Pernigo S, Fukuzawa A, Bertz M, Holt M, Rief M, Steiner RA, Gautel M. Structural insight into M-band assembly and mechanics from the titin-obscurin-like 1 complex. Proc. Natl. Acad. Sci. USA, 107, 2908-2913 (2010).

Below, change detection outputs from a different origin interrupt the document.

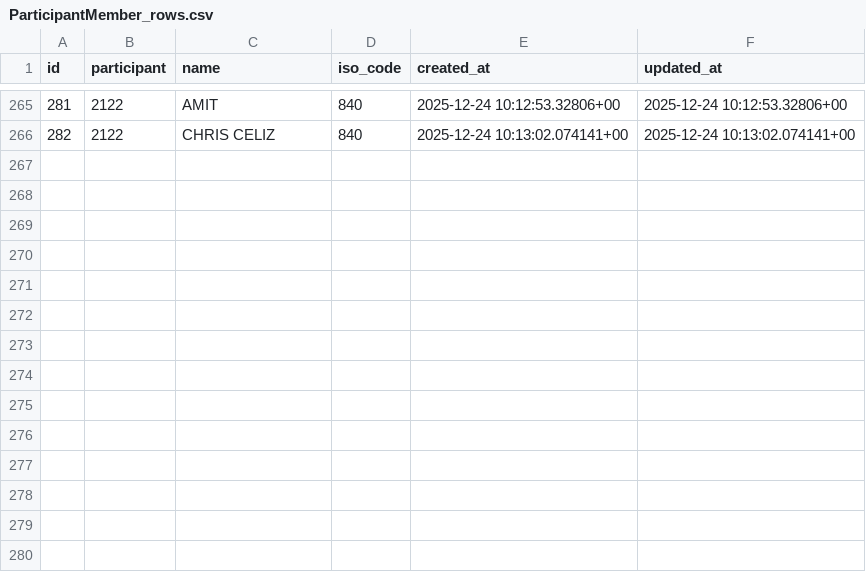
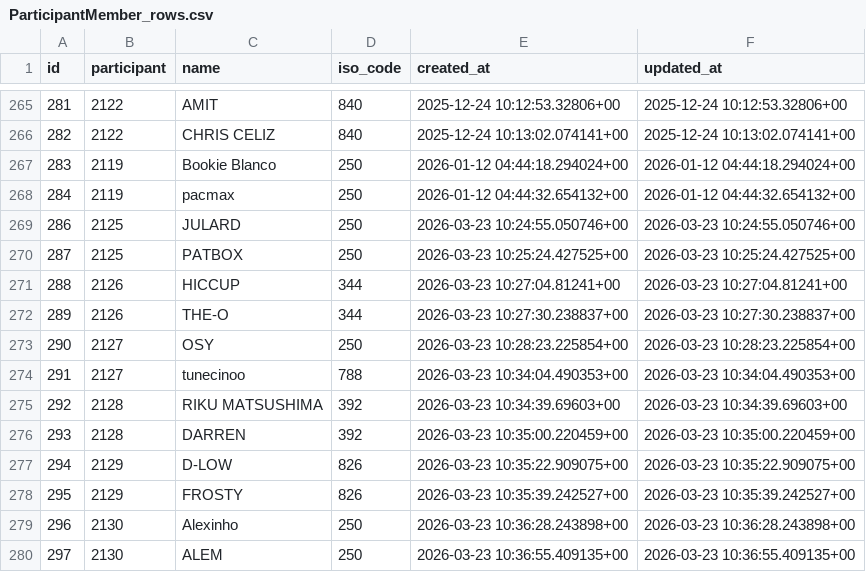
Before and after one commit to shumizu418128/gbbinfo3.0, a CSV file: backup/ParticipantMember_rows.csv, drawn as a sheet; only a part is shown, gaps mark what is left out; the diff names each change by its address in the sheet, - before the commit and + after, or states it on an @@ line.

```diff
--- a/backup/ParticipantMember_rows.csv
+++ b/backup/ParticipantMember_rows.csv
+row 267: 283 | 2119 | Bookie Blanco | 250 | 2026-01-12 04:44:18.294024+00 | 2026-01-12 04:44:18.294024+00
+row 268: 284 | 2119 | pacmax | 250 | 2026-01-12 04:44:32.654132+00 | 2026-01-12 04:44:32.654132+00
+row 269: 286 | 2125 | JULARD | 250 | 2026-03-23 10:24:55.050746+00 | 2026-03-23 10:24:55.050746+00
+row 270: 287 | 2125 | PATBOX | 250 | 2026-03-23 10:25:24.427525+00 | 2026-03-23 10:25:24.427525+00
+row 271: 288 | 2126 | HICCUP | 344 | 2026-03-23 10:27:04.81241+00 | 2026-03-23 10:27:04.81241+00
+row 272: 289 | 2126 | THE-O | 344 | 2026-03-23 10:27:30.238837+00 | 2026-03-23 10:27:30.238837+00
+row 273: 290 | 2127 | OSY | 250 | 2026-03-23 10:28:23.225854+00 | 2026-03-23 10:28:23.225854+00
+row 274: 291 | 2127 | tunecinoo | 788 | 2026-03-23 10:34:04.490353+00 | 2026-03-23 10:34:04.490353+00
+row 275: 292 | 2128 | RIKU MATSUSHIMA | 392 | 2026-03-23 10:34:39.69603+00 | 2026-03-23 10:34:39.69603+00
+row 276: 293 | 2128 | DARREN | 392 | 2026-03-23 10:35:00.220459+00 | 2026-03-23 10:35:00.220459+00
+row 277: 294 | 2129 | D-LOW | 826 | 2026-03-23 10:35:22.909075+00 | 2026-03-23 10:35:22.909075+00
+row 278: 295 | 2129 | FROSTY | 826 | 2026-03-23 10:35:39.242527+00 | 2026-03-23 10:35:39.242527+00
+row 279: 296 | 2130 | Alexinho | 250 | 2026-03-23 10:36:28.243898+00 | 2026-03-23 10:36:28.243898+00
+row 280: 297 | 2130 | ALEM | 250 | 2026-03-23 10:36:55.409135+00 | 2026-03-23 10:36:55.409135+00
```
Also changed, not shown: backup/Country_rows.csv, backup/Participant_rows.csv, 1 other file.
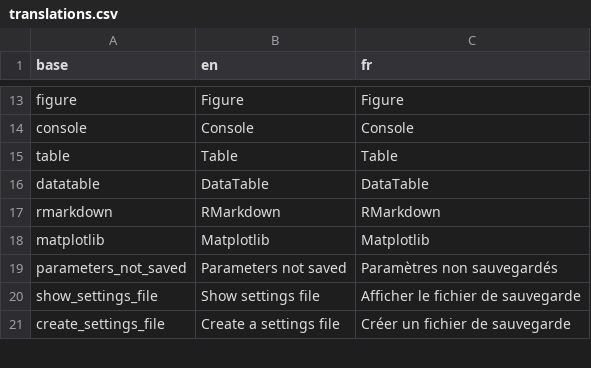
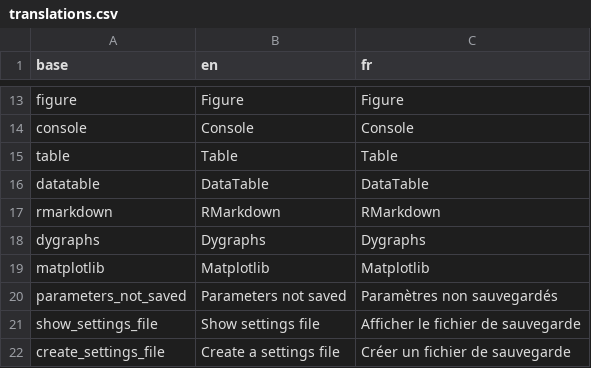
Before and after one commit to BorisDelange/LinkR-content, a CSV file: plugins/console/translations.csv, drawn as a sheet; only a part is shown, gaps mark what is left out.

Commit message:
Add dygraphs output

```diff
--- a/plugins/console/translations.csv
+++ b/plugins/console/translations.csv
@@ -17,2 +17,3 @@ datatable,DataTable,DataTable
 rmarkdown,RMarkdown,RMarkdown
+dygraphs,Dygraphs,Dygraphs
 matplotlib,Matplotlib,Matplotlib
```
Also changed, not shown: 4 other files.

King’s College London, British Heart Foundation (BHF) Centre of Research Excellence and the Medical Research Council, UK.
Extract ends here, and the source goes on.